Alison Macomber, a 2013 graduate studying Literary Translation at Queens College, interviews 2012 grad Meg Matich in this article in Words Without Borders. The interview was centered on Matich's work in the translation of Icelandic poetry as well as the literary translation theories that she practices. She currently works primarily with the poems of Magnús Sigurðsson, a highly accomplished, young Icelandic poet, whose works typically offer still-life images of the natural world. However, she has also been working on the translation of other Icelandic poets, some of whom are in the June 2015 feature of Words without Borders.To read the entire interview, click here: http://www.wordswithoutborders.org/dispatches/article/interview-with-the-translator-meg-matich-talks-to-alison-macomber
2012 graduate Meg Matich has published five
new poems in the Alice Blue Review. Each of these poems relate to the subject
of cold, whether it is the feeling of being cold, descriptions of animals that
live in cold climates, or the scenery associated with cold weather. Here is one
of her poems entitled "Cold":
"Imagine the moon
coated in snow
from its surface.
to the earth, midnight
to the sea."
You can see the rest of the poems
Last Tuesday, December 8, 2015, our senior
English majors presented their senior projects in the Coverlet Gallery. The
presenters included Bridget Synan, Ashley Likar, Jessica Kissel, Kathryn
Klawinski, Morgan Stout, Jordan Frodente, Kathryn Ordiway, and Alexis
Zawelensky. Each presenter summarized their senior theses in an 8-10 minute
presentation in which they choose to utilize PowerPoint’s or to read a passage
of their papers. The theses dug deep into popular works in order to contemplate
interesting arguments about a particular novel.
Both Bridget Synan and Alexis
Zawelensky argued a rethinking of the love plot in the American classic The Great Gatsby. Some of
the topics that our presenters explored in this broad analysis of the novels
were: Is novel really a story about love? Or is it a commercial enterprise, an
elaborate advertisement for a lavish and glorious American project that

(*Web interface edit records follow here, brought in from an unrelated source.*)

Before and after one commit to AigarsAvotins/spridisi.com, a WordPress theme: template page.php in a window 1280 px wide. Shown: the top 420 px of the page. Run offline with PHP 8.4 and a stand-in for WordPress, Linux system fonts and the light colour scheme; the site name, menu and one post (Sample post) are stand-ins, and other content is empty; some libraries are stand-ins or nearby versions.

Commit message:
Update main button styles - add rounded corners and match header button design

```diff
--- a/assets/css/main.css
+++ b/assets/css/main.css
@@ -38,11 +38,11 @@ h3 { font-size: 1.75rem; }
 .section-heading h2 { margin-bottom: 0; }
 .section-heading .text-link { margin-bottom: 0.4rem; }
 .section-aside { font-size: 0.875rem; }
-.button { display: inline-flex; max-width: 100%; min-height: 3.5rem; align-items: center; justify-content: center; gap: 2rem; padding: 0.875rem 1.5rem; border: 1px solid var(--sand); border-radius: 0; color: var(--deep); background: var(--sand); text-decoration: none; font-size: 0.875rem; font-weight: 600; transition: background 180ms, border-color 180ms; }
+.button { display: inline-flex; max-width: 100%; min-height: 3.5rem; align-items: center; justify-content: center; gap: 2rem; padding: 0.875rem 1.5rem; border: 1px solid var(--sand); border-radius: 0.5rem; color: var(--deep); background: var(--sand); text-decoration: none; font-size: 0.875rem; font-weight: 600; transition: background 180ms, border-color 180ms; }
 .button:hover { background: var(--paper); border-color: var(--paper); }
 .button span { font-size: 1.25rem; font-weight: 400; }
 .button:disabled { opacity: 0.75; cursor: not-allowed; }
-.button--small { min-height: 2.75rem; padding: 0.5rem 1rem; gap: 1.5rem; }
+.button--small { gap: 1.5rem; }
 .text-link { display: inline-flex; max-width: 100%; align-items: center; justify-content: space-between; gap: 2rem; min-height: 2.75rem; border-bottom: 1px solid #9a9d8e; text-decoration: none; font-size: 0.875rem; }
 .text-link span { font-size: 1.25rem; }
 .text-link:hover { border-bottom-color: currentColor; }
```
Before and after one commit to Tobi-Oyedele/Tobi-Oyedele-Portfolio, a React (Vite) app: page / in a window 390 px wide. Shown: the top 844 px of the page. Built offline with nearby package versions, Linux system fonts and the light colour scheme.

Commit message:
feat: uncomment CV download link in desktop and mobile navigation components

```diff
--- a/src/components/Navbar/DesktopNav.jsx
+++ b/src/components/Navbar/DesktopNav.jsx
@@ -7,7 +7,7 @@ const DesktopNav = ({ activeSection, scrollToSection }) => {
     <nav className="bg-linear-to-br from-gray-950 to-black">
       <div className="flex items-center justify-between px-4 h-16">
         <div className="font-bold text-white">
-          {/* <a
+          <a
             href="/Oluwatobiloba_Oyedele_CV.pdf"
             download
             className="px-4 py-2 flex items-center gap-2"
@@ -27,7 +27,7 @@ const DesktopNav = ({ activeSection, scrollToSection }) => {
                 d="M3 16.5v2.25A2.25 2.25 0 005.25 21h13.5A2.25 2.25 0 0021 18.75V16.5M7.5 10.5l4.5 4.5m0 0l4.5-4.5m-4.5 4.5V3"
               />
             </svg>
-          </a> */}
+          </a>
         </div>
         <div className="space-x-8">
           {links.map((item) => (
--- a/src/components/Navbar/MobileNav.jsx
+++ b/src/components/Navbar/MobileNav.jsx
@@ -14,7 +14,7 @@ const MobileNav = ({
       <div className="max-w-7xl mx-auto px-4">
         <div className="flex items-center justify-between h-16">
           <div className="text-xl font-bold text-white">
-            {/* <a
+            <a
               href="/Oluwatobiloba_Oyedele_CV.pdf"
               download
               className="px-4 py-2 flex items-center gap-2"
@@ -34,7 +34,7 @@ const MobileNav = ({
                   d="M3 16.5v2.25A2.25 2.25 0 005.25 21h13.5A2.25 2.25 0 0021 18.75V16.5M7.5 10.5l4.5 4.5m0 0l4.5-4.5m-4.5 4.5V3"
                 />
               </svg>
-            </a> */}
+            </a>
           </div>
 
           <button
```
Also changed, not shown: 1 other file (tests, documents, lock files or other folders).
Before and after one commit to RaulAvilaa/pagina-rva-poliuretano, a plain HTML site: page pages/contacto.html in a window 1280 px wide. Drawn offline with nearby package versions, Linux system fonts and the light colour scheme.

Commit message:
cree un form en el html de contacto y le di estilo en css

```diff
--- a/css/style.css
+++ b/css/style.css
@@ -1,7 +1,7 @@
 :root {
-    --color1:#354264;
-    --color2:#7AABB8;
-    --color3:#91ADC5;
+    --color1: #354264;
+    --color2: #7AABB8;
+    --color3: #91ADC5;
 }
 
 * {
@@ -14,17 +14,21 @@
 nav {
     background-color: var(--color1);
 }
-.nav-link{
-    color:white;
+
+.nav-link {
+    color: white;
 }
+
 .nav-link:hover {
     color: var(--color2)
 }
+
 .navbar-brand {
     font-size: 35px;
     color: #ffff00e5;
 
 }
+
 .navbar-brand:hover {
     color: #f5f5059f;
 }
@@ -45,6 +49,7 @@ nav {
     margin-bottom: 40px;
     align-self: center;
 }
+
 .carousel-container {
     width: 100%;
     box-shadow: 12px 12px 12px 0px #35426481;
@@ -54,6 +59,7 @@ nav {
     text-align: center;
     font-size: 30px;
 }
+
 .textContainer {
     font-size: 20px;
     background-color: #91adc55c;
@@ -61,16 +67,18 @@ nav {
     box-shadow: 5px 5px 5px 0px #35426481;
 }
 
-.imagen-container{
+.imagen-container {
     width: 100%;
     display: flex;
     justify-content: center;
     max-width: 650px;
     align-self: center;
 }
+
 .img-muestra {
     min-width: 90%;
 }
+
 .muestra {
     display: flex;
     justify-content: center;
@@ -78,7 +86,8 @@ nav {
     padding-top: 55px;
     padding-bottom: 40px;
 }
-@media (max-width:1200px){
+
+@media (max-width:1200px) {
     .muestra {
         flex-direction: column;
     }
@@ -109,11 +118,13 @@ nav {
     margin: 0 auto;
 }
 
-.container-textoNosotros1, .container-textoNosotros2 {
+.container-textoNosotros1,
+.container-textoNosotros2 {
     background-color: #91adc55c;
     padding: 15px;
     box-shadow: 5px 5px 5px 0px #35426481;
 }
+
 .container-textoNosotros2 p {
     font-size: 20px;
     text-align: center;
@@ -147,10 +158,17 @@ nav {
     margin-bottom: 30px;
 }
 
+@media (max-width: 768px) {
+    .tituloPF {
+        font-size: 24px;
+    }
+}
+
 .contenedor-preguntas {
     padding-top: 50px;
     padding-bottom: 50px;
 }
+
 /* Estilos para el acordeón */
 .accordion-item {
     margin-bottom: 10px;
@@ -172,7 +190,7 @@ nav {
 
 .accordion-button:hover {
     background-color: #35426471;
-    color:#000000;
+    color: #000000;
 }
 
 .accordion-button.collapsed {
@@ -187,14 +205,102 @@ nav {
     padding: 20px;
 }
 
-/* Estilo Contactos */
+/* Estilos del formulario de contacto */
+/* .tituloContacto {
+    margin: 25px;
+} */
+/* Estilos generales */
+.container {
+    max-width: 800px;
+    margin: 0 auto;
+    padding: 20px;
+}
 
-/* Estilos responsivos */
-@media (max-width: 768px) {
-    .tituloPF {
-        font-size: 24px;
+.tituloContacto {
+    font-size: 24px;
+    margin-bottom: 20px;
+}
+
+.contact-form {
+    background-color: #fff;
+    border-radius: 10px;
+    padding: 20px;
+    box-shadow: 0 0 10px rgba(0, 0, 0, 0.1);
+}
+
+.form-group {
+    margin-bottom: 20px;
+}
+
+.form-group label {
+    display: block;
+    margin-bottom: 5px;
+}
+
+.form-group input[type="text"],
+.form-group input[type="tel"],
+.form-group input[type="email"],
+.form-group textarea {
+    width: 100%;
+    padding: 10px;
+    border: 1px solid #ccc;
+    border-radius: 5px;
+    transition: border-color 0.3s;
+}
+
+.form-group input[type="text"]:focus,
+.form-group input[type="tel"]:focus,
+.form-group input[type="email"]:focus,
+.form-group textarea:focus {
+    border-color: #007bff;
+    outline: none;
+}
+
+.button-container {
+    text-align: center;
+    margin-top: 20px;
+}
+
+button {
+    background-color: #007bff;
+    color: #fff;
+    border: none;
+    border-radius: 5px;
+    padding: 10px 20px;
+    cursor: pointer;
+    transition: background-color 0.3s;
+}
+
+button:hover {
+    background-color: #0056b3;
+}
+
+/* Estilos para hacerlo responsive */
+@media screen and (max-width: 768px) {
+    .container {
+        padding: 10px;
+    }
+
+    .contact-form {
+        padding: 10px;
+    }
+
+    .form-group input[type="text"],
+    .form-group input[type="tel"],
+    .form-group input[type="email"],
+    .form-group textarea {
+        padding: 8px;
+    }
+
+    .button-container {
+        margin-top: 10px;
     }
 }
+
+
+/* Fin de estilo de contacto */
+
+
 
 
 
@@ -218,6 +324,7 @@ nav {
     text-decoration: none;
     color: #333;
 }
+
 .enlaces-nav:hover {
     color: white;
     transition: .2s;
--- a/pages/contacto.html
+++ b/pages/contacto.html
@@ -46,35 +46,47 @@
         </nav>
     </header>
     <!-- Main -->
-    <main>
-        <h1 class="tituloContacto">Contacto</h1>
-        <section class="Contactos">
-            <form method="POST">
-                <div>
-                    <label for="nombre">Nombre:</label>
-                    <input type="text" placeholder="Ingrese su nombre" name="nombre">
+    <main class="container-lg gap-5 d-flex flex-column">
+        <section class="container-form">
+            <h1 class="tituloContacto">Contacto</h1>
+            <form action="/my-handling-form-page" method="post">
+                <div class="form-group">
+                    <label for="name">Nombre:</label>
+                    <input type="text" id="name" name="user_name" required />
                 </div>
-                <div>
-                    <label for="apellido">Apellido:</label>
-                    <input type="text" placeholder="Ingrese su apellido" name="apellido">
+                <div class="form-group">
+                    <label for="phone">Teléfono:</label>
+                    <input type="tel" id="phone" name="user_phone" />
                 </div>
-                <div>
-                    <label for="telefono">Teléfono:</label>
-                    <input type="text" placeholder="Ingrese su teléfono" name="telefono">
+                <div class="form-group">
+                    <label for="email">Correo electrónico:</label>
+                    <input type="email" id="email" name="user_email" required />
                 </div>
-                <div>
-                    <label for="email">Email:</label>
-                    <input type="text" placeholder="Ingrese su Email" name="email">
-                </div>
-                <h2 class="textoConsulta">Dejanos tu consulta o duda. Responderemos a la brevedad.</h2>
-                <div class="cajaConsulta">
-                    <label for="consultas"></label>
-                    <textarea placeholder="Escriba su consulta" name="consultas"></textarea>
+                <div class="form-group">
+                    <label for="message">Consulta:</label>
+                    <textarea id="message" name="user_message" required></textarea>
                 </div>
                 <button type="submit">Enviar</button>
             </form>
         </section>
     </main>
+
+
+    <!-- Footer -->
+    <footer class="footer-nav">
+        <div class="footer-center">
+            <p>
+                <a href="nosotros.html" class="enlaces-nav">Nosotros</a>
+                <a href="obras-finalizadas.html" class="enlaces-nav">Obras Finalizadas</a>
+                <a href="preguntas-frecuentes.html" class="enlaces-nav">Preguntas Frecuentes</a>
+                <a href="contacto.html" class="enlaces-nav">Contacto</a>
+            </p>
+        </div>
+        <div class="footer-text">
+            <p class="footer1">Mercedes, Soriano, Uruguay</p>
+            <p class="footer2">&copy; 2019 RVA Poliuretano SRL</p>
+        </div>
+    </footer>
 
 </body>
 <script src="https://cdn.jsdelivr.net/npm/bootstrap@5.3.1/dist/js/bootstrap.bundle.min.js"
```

relishes breaking the rules in sexy indulgence? Does Daisy believe in Gatsby?
Do you? Or, is The Great Gatsby a war novel more like Hemingway's universe of
tortured impotent men and frisky manly women than some jazzed up Horatio Alger?
Our seniors with a creative writing
concentration produced a compilation of short stories as their senior theses
with a similar theme throughout the work. We heard from Jordan Frodente about
the parallel universe Laborte where magical objects reveal how charmed or
damned our lives can be.
Ashley Likar wrote her thesis on how
Faulkner imagines a religious struggle in his atheistic world where ordinary
characters attempt to work the promise of Easter's resurrection. Jessica Kissel
considered how Homer pits his conventional hero, Odysseus, against the divine
Athena, pointing toward a moral rectitude that reinvisions power. The other
theses covered topics of attaching buttons over children's eyes, mutilating
mermaids, and beetles eating out pianos, trees, and, well, basically, brains.
The night was filled with literary
contemplation and criticism that can only be found in the English Department.
Congratulations to all of our seniors who presented their theses last